Data for the task:
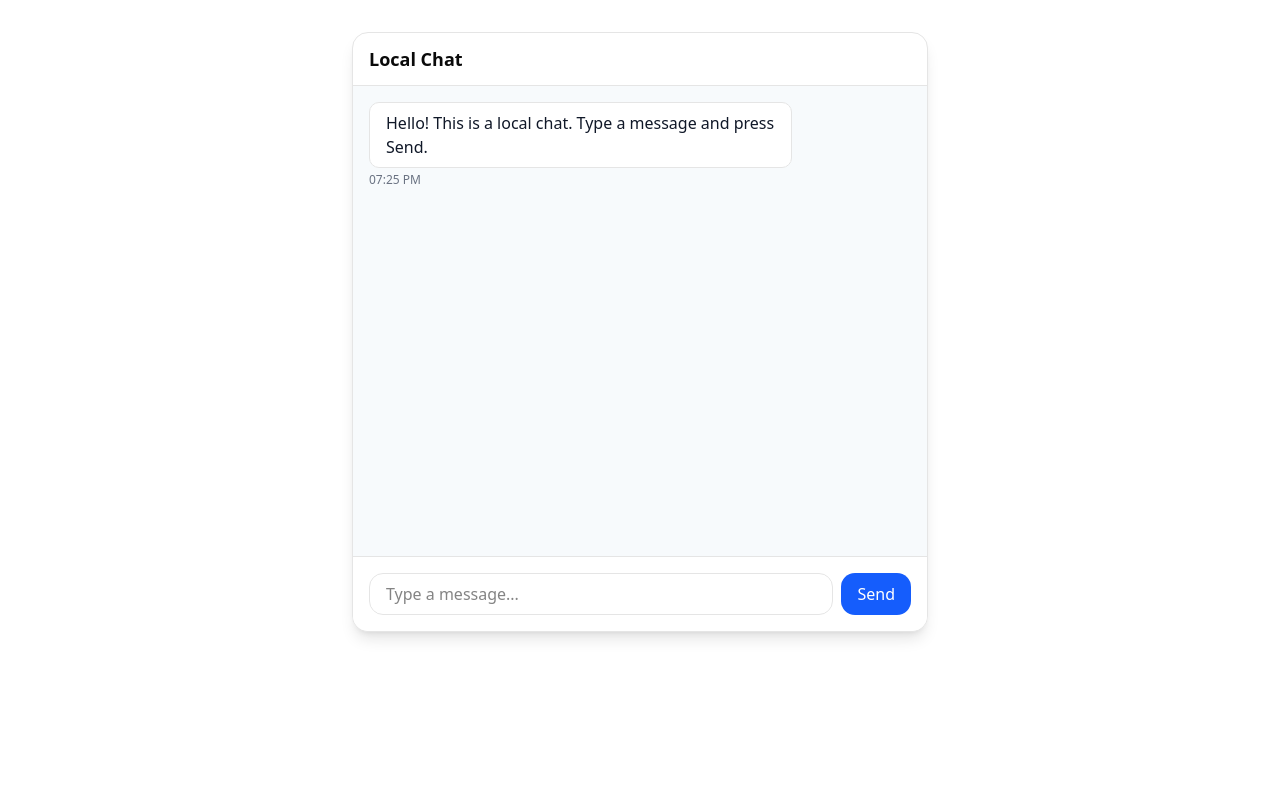
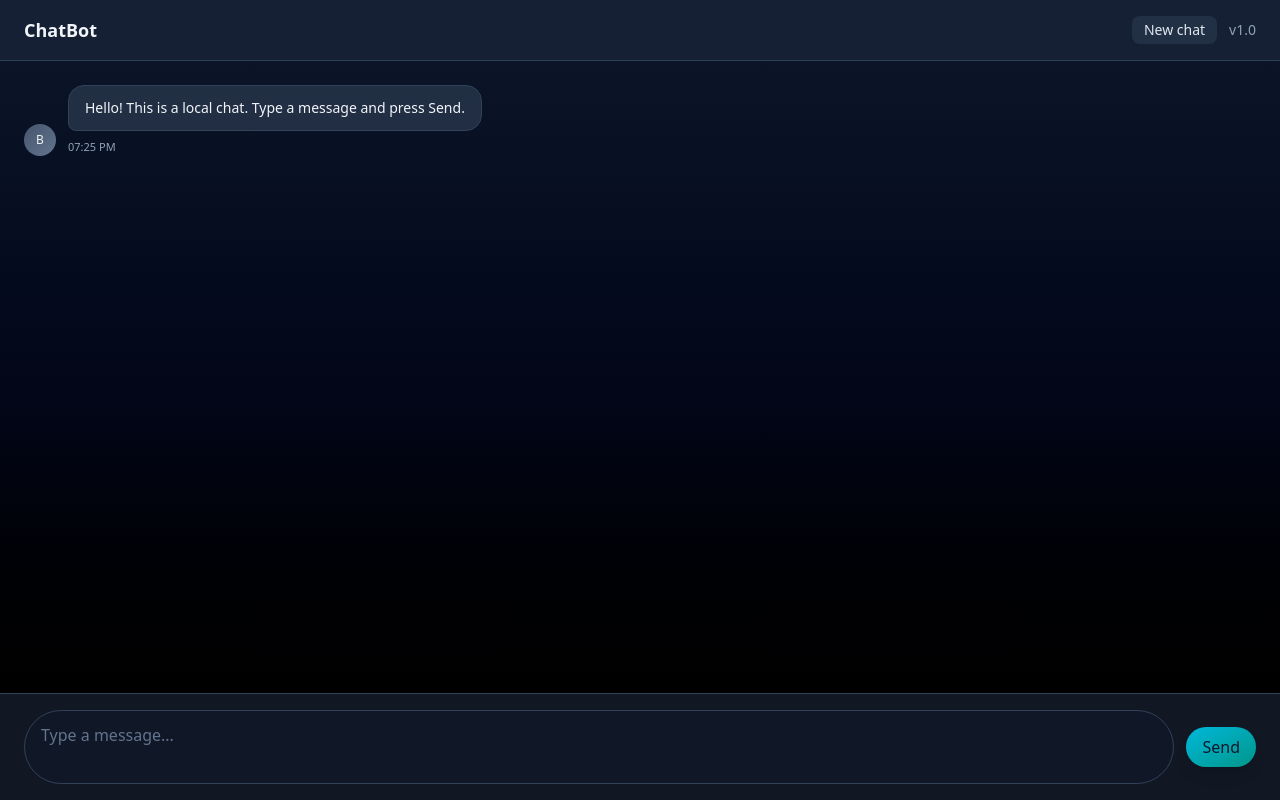
Before and after one commit to jjinendra3/idpm, a Next.js app in the folder Frontend/: page / in a window 1280 px wide. Built offline with nearby package versions, Linux system fonts and the light colour scheme.

Commit message:
Add Style in Chatbot

```diff
--- a/Frontend/src/app/page.tsx
+++ b/Frontend/src/app/page.tsx
@@ -51,53 +51,89 @@ export default function ChatApp(): JSX.Element {
   };
 
   return (
-  <div className="max-w-xl mx-auto mt-8 bg-white rounded-2xl shadow-lg overflow-hidden border  h-[600px] flex flex-col">
-      <header className="px-4 py-3 border-b">
-        <div className="font-semibold text-lg">Local Chat</div>
+    <div className="min-h-screen w-full flex flex-col bg-gradient-to-b from-slate-900 via-slate-950 to-black">
+      {/* header */}
+      <header className="flex items-center justify-between gap-4 px-6 py-4 border-b border-slate-700 bg-slate-800/60 backdrop-blur-sm">
+        <div>
+          <div className="text-slate-100 font-semibold text-lg">ChatBot</div>
+        </div>
+        <div className="flex items-center gap-3">
+          <button
+            className="hidden sm:inline-flex items-center gap-2 px-3 py-1 rounded-md bg-slate-700/50 text-slate-200 text-sm hover:bg-slate-700"
+            type="button"
+          >
+            New chat
+          </button>
+          <div className="text-slate-400 text-sm">v1.0</div>
+        </div>
       </header>
 
-      <div ref={listRef} className="flex-1 p-4 overflow-y-auto bg-[#f7fafc]">
+      {/* messages */}
+      <div
+        ref={listRef}
+        className="flex-1 overflow-y-auto p-6 space-y-4 scrollbar-thin scrollbar-thumb-slate-700 scrollbar-track-slate-900"
+      >
         {messages.map((m) => (
           <div
             key={m.id}
             className={cn(
-         "mb-3 flex",
+              "flex items-end gap-3",
               m.sender === "you" ? "justify-end" : "justify-start"
             )}
           >
+            {m.sender === "bot" && (
+              <div className="flex-none">
+                <div className="h-8 w-8 rounded-full bg-gradient-to-br from-slate-600 to-slate-500 flex items-center justify-center text-xs text-white/90 font-medium">
+                  B
+                </div>
+              </div>
+            )}
+
             <div className="max-w-[78%]">
               <div
                 className={cn(
-          "inline-block px-4 py-2 rounded-lg",
+                  "inline-block px-4 py-3 rounded-2xl leading-snug break-words",
                   m.sender === "you"
-            ? "bg-blue-600 text-white"
-            : "bg-white text-gray-900 border"
+                    ? "bg-gradient-to-br from-cyan-500 to-teal-600 text-white rounded-br-md shadow-md"
+                    : "bg-slate-700/60 text-slate-100 border border-slate-700 rounded-bl-md"
                 )}
               >
-        <div className="whitespace-pre-wrap">{m.text}</div>
+                <div className="whitespace-pre-wrap text-sm">{m.text}</div>
               </div>
-
               <div
                 className={cn(
-          "text-xs mt-1",
+                  "mt-2 text-[11px] select-none",
                   m.sender === "you"
-            ? "text-right text-gray-300"
-            : "text-left text-gray-500"
+                    ? "text-slate-300 text-right"
+                    : "text-slate-400 text-left"
                 )}
               >
                 {m.time}
               </div>
             </div>
+
+            {m.sender === "you" && (
+              <div className="flex-none">
+                <div className="h-8 w-8 rounded-full bg-gradient-to-br from-cyan-400 to-cyan-600 flex items-center justify-center text-xs text-slate-900/95 font-semibold">
+                  Y
+                </div>
+              </div>
+            )}
           </div>
         ))}
       </div>
 
-      <form onSubmit={onSubmit} className="p-4 border-t bg-white flex gap-2">
-        <input
+      {/* input */}
+      <form
+        onSubmit={onSubmit}
+        className="px-6 py-4 border-t border-slate-700 bg-slate-800/60 backdrop-blur-sm"
+      >
+        <div className="flex gap-3 items-center">
+          <textarea
             value={input}
             onChange={(e) => setInput(e.target.value)}
             placeholder="Type a message..."
-          className="flex-1 px-4 py-2 rounded-xl border focus:outline-none"
+            className="flex-1 min-h-[44px] max-h-32 resize-none rounded-full px-4 py-3 bg-slate-900/60 border border-slate-700 text-slate-100 placeholder:text-slate-500 focus:outline-none focus:ring-2 focus:ring-cyan-500 focus:border-transparent transition-shadow"
             onKeyDown={(e) => {
               if (e.key === "Enter" && !e.shiftKey) {
                 e.preventDefault();
@@ -105,9 +141,40 @@ export default function ChatApp(): JSX.Element {
               }
             }}
           />
-        <button type="submit" className="px-4 py-2 rounded-xl bg-blue-600 text-white font-medium disabled:opacity-60" disabled={sending}>
-          {sending ? "Sending..." : "Send"}
+          <button
+            type="submit"
+            disabled={sending}
+            className="inline-flex items-center gap-2 px-4 py-2 rounded-full bg-gradient-to-br from-cyan-500 to-teal-600 text-slate-900 font-medium shadow-lg disabled:opacity-60 disabled:cursor-not-allowed"
+          >
+            {sending ? (
+              <>
+                <svg
+                  className="w-4 h-4 animate-spin"
+                  viewBox="0 0 24 24"
+                  fill="none"
+                >
+                  <circle
+                    cx="12"
+                    cy="12"
+                    r="10"
+                    stroke="white"
+                    strokeOpacity="0.15"
+                    strokeWidth="4"
+                  />
+                  <path
+                    d="M22 12a10 10 0 00-10-10"
+                    stroke="white"
+                    strokeWidth="4"
+                    strokeLinecap="round"
+                  />
+                </svg>
+                Sending...
+              </>
+            ) : (
+              "Send"
+            )}
           </button>
+        </div>
       </form>
     </div>
   );
```
Lines whose indentation alone changed are shown as unchanged.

What is expected: Please print all the lines above exactly as given and leave out every picture.

Output of the task:
Before and after one commit to jjinendra3/idpm, a Next.js app in the folder Frontend/: page / in a window 1280 px wide. Built offline with nearby package versions, Linux system fonts and the light colour scheme.

Commit message:
Add Style in Chatbot

```diff
--- a/Frontend/src/app/page.tsx
+++ b/Frontend/src/app/page.tsx
@@ -51,53 +51,89 @@ export default function ChatApp(): JSX.Element {
   };
 
   return (
-  <div className="max-w-xl mx-auto mt-8 bg-white rounded-2xl shadow-lg overflow-hidden border  h-[600px] flex flex-col">
-      <header className="px-4 py-3 border-b">
-        <div className="font-semibold text-lg">Local Chat</div>
+    <div className="min-h-screen w-full flex flex-col bg-gradient-to-b from-slate-900 via-slate-950 to-black">
+      {/* header */}
+      <header className="flex items-center justify-between gap-4 px-6 py-4 border-b border-slate-700 bg-slate-800/60 backdrop-blur-sm">
+        <div>
+          <div className="text-slate-100 font-semibold text-lg">ChatBot</div>
+        </div>
+        <div className="flex items-center gap-3">
+          <button
+            className="hidden sm:inline-flex items-center gap-2 px-3 py-1 rounded-md bg-slate-700/50 text-slate-200 text-sm hover:bg-slate-700"
+            type="button"
+          >
+            New chat
+          </button>
+          <div className="text-slate-400 text-sm">v1.0</div>
+        </div>
       </header>
 
-      <div ref={listRef} className="flex-1 p-4 overflow-y-auto bg-[#f7fafc]">
+      {/* messages */}
+      <div
+        ref={listRef}
+        className="flex-1 overflow-y-auto p-6 space-y-4 scrollbar-thin scrollbar-thumb-slate-700 scrollbar-track-slate-900"
+      >
         {messages.map((m) => (
           <div
             key={m.id}
             className={cn(
-         "mb-3 flex",
+              "flex items-end gap-3",
               m.sender === "you" ? "justify-end" : "justify-start"
             )}
           >
+            {m.sender === "bot" && (
+              <div className="flex-none">
+                <div className="h-8 w-8 rounded-full bg-gradient-to-br from-slate-600 to-slate-500 flex items-center justify-center text-xs text-white/90 font-medium">
+                  B
+                </div>
+              </div>
+            )}
+
             <div className="max-w-[78%]">
               <div
                 className={cn(
-          "inline-block px-4 py-2 rounded-lg",
+                  "inline-block px-4 py-3 rounded-2xl leading-snug break-words",
                   m.sender === "you"
-            ? "bg-blue-600 text-white"
-            : "bg-white text-gray-900 border"
+                    ? "bg-gradient-to-br from-cyan-500 to-teal-600 text-white rounded-br-md shadow-md"
+                    : "bg-slate-700/60 text-slate-100 border border-slate-700 rounded-bl-md"
                 )}
               >
-        <div className="whitespace-pre-wrap">{m.text}</div>
+                <div className="whitespace-pre-wrap text-sm">{m.text}</div>
               </div>
-
               <div
                 className={cn(
-          "text-xs mt-1",
+                  "mt-2 text-[11px] select-none",
                   m.sender === "you"
-            ? "text-right text-gray-300"
-            : "text-left text-gray-500"
+                    ? "text-slate-300 text-right"
+                    : "text-slate-400 text-left"
                 )}
               >
                 {m.time}
               </div>
             </div>
+
+            {m.sender === "you" && (
+              <div className="flex-none">
+                <div className="h-8 w-8 rounded-full bg-gradient-to-br from-cyan-400 to-cyan-600 flex items-center justify-center text-xs text-slate-900/95 font-semibold">
+                  Y
+                </div>
+              </div>
+            )}
           </div>
         ))}
       </div>
 
-      <form onSubmit={onSubmit} className="p-4 border-t bg-white flex gap-2">
-        <input
+      {/* input */}
+      <form
+        onSubmit={onSubmit}
+        className="px-6 py-4 border-t border-slate-700 bg-slate-800/60 backdrop-blur-sm"
+      >
+        <div className="flex gap-3 items-center">
+          <textarea
             value={input}
             onChange={(e) => setInput(e.target.value)}
             placeholder="Type a message..."
-          className="flex-1 px-4 py-2 rounded-xl border focus:outline-none"
+            className="flex-1 min-h-[44px] max-h-32 resize-none rounded-full px-4 py-3 bg-slate-900/60 border border-slate-700 text-slate-100 placeholder:text-slate-500 focus:outline-none focus:ring-2 focus:ring-cyan-500 focus:border-transparent transition-shadow"
             onKeyDown={(e) => {
               if (e.key === "Enter" && !e.shiftKey) {
                 e.preventDefault();
@@ -105,9 +141,40 @@ export default function ChatApp(): JSX.Element {
               }
             }}
           />
-        <button type="submit" className="px-4 py-2 rounded-xl bg-blue-600 text-white font-medium disabled:opacity-60" disabled={sending}>
-          {sending ? "Sending..." : "Send"}
+          <button
+            type="submit"
+            disabled={sending}
+            className="inline-flex items-center gap-2 px-4 py-2 rounded-full bg-gradient-to-br from-cyan-500 to-teal-600 text-slate-900 font-medium shadow-lg disabled:opacity-60 disabled:cursor-not-allowed"
+          >
+            {sending ? (
+              <>
+                <svg
+                  className="w-4 h-4 animate-spin"
+                  viewBox="0 0 24 24"
+                  fill="none"
+                >
+                  <circle
+                    cx="12"
+                    cy="12"
+                    r="10"
+                    stroke="white"
+                    strokeOpacity="0.15"
+                    strokeWidth="4"
+                  />
+                  <path
+                    d="M22 12a10 10 0 00-10-10"
+                    stroke="white"
+                    strokeWidth="4"
+                    strokeLinecap="round"
+                  />
+                </svg>
+                Sending...
+              </>
+            ) : (
+              "Send"
+            )}
           </button>
+        </div>
       </form>
     </div>
   );
```
Lines whose indentation alone changed are shown as unchanged.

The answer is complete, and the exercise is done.